“About 25 tables on a weeknight, double that on a weekend, but we have to change schedules all the time because I teach English,” Khila said.
The 39-year-old chef owns and operates the tiny Kous Kous Cafe at 665 Washington Road in Mt. Lebanon. Since 2008, Khila has juggled his two passions of teaching and cooking, and has tried to find a way to keep the restaurant open during more times to meet demand.
“During summer I can keep open longer,” he said. “but come the school year, I'm going to have to make some changes.”
Part of that change will be allowing chef Zoe Weiner, 23, to cook more independently and run the restaurant while Khila teaches English at Boyce Middle School and Eisenhower Elementary.
“I've learned more here in two years than I did in two years of culinary school,” Weiner said.
“As a teacher, you must know not to blame the student for not learning something you're not teaching,” Khila said. “So, I have to come up with recipes that are simple and easy to do without much help.”
The Morocco native opened the restaurant as a tribute to a friend who died in 2008. He met him randomly within his first two days of arriving in Pittsburgh more than a decade ago.
“It was out of the blue. He was my best friend. And it was kind of, this is the time to do this,” he said.
Khila knows five languages, including Arabic and French, which he used to teach at Upper St. Clair High School.
“Now I teach English as a Second Language (ESL) at the two primary schools, K-6, with kids here from all over the world.”
“In Morocco, at least 30 years ago, the education system there and the geography – it was very conducive to learning lots of languages.
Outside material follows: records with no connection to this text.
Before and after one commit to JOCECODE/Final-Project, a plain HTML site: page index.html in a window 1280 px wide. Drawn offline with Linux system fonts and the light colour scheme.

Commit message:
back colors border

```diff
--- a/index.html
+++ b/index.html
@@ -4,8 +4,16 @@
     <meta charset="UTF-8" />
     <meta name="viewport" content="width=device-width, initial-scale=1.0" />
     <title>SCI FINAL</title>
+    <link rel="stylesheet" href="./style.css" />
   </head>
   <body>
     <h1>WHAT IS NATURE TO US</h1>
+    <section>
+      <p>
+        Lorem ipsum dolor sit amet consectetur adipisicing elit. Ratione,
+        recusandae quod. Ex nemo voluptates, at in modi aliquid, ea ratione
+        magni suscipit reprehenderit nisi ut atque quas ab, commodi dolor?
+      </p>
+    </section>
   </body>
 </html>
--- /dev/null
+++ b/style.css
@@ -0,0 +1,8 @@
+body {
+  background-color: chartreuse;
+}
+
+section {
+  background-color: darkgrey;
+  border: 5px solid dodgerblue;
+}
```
I learned Moroccan Arabic then standard Arabic later, and French in elementary school ... like in Europe, if you don't learn multiple languages, your prospects are very limited,” Khila said.
Going to school in Tangier, he picked up Spanish, too, and had come to learn a bit of Czech as well as German.
“I've forgotten German from college, but Czech – well my wife is Czech. A friend joked, 'You have come all the way to America only to marry another foreigner!'”
Khila said his world experiences have become part of his cooking.
“Eighty percent of the rotating menu are mom's recipes, but I bring my own interpretation to the table,” he said.
“Nothing is overly fancy. I make sure the presentation is nice, but the question is, does it taste good?”
For this story, a small sample was requested. Small is relative to the 6'8” chef, so out came a nearly one-pound bastilla, a sweet and salty meat pie made with chicken, apples, onions, raisins and spices. The filling is folded inside multiple layers of phyllo-like dough called werqa, then baked, dusted with cinnamon and sugar, and served atop saffron sauce.
“What I really like on the menu right now is the lamb shank. I finally found a local farmer in Latrobe that has the best lamb ... it's slow cooked for five hours and it just falls off the bone.”
A former colleague from Upper St. Clair agrees, and it was that dish that had her come in for one of her many repeat visits with her family. “You can't get the spices and the flavors here anywhere else,” retired teacher Norma Swaney said. “The care that goes into each meal, you can just see it and you can taste it.”
As for the alternate spelling of couscous, Khila took a page from Led Zeppelin when it comes to pronunciation.
“I didn't want there to be any confusion. So not saying 'soos soos,' and knowing that this dish (couscous) has always been a part of Moroccan food.”